Try it =
Write out every line below again exactly as it stands, skipping each image.

Input records =
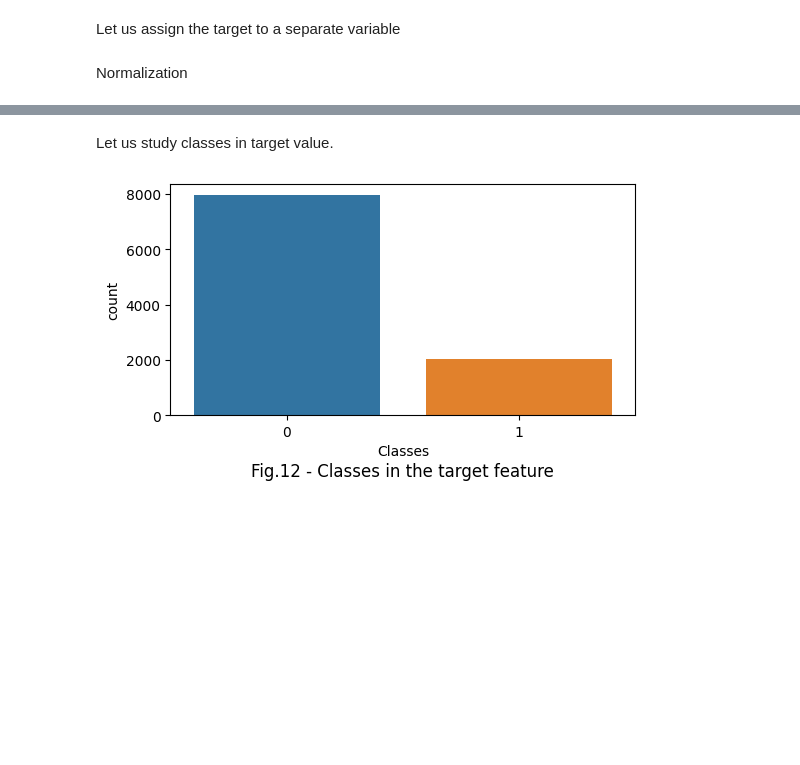
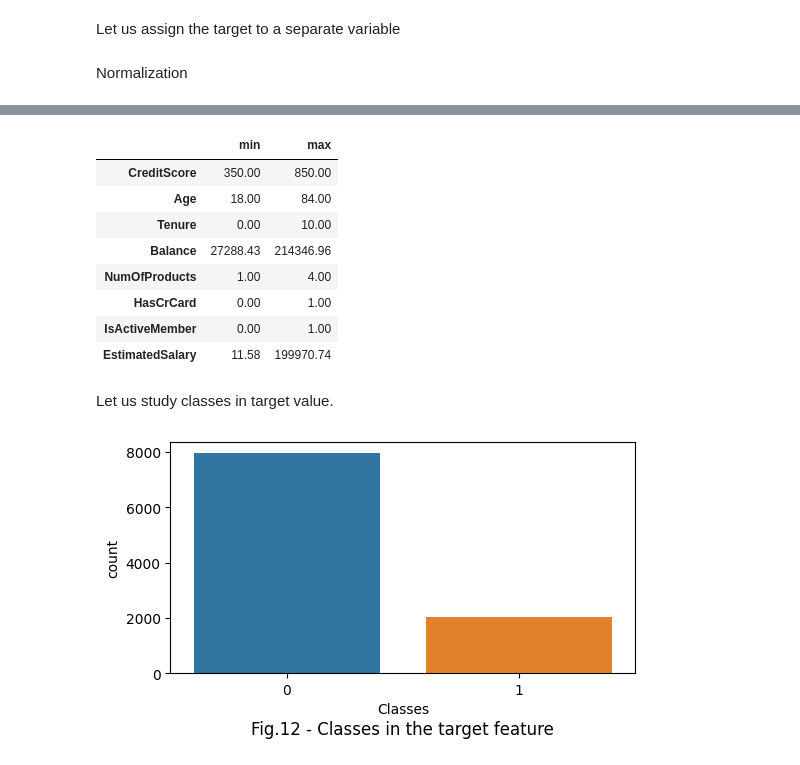
Before and after one commit to Alex1iv/Bank_customers_outflow, a Jupyter notebook: notebooks/Bank_clients_en.ipynb, the cells around one changed output, grey strips where cells are left out. Drawn from its saved outputs; the diff is of its cells as text; code cells hidden in the pictures; blank space fills up the shorter version.

```diff
--- a/notebooks/Bank_clients_en.ipynb
+++ b/notebooks/Bank_clients_en.ipynb
@@ -473,3 +464,6 @@ Let us assign the target to a separate variable
 X, y = churn_data_cleaned.drop("Exited", axis=1), churn_data_cleaned["Exited"]
 # %% [markdown]
 Normalization
+# %%
+X.agg(['min','max']).T
+# %% [output]
@@ -476,3 +471,12 @@ Normalization
+|  | min | max |
+| CreditScore | 350.00 | 850.00 |
+| Age | 18.00 | 84.00 |
+| Tenure | 0.00 | 10.00 |
+| Balance | 27288.43 | 214346.96 |
+| NumOfProducts | 1.00 | 4.00 |
+| HasCrCard | 0.00 | 1.00 |
+| IsActiveMember | 0.00 | 1.00 |
+| EstimatedSalary | 11.58 | 199970.74 |
 # %%
 scaler = preprocessing.MinMaxScaler()
 scaler.fit(X)
```
Also changed, not shown: parts of 31 cells of this notebook, 1 other file.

Task solution =
Before and after one commit to Alex1iv/Bank_customers_outflow, a Jupyter notebook: notebooks/Bank_clients_en.ipynb, the cells around one changed output, grey strips where cells are left out. Drawn from its saved outputs; the diff is of its cells as text; code cells hidden in the pictures; blank space fills up the shorter version.

```diff
--- a/notebooks/Bank_clients_en.ipynb
+++ b/notebooks/Bank_clients_en.ipynb
@@ -473,3 +464,6 @@ Let us assign the target to a separate variable
 X, y = churn_data_cleaned.drop("Exited", axis=1), churn_data_cleaned["Exited"]
 # %% [markdown]
 Normalization
+# %%
+X.agg(['min','max']).T
+# %% [output]
@@ -476,3 +471,12 @@ Normalization
+|  | min | max |
+| CreditScore | 350.00 | 850.00 |
+| Age | 18.00 | 84.00 |
+| Tenure | 0.00 | 10.00 |
+| Balance | 27288.43 | 214346.96 |
+| NumOfProducts | 1.00 | 4.00 |
+| HasCrCard | 0.00 | 1.00 |
+| IsActiveMember | 0.00 | 1.00 |
+| EstimatedSalary | 11.58 | 199970.74 |
 # %%
 scaler = preprocessing.MinMaxScaler()
 scaler.fit(X)
```
Also changed, not shown: parts of 31 cells of this notebook, 1 other file.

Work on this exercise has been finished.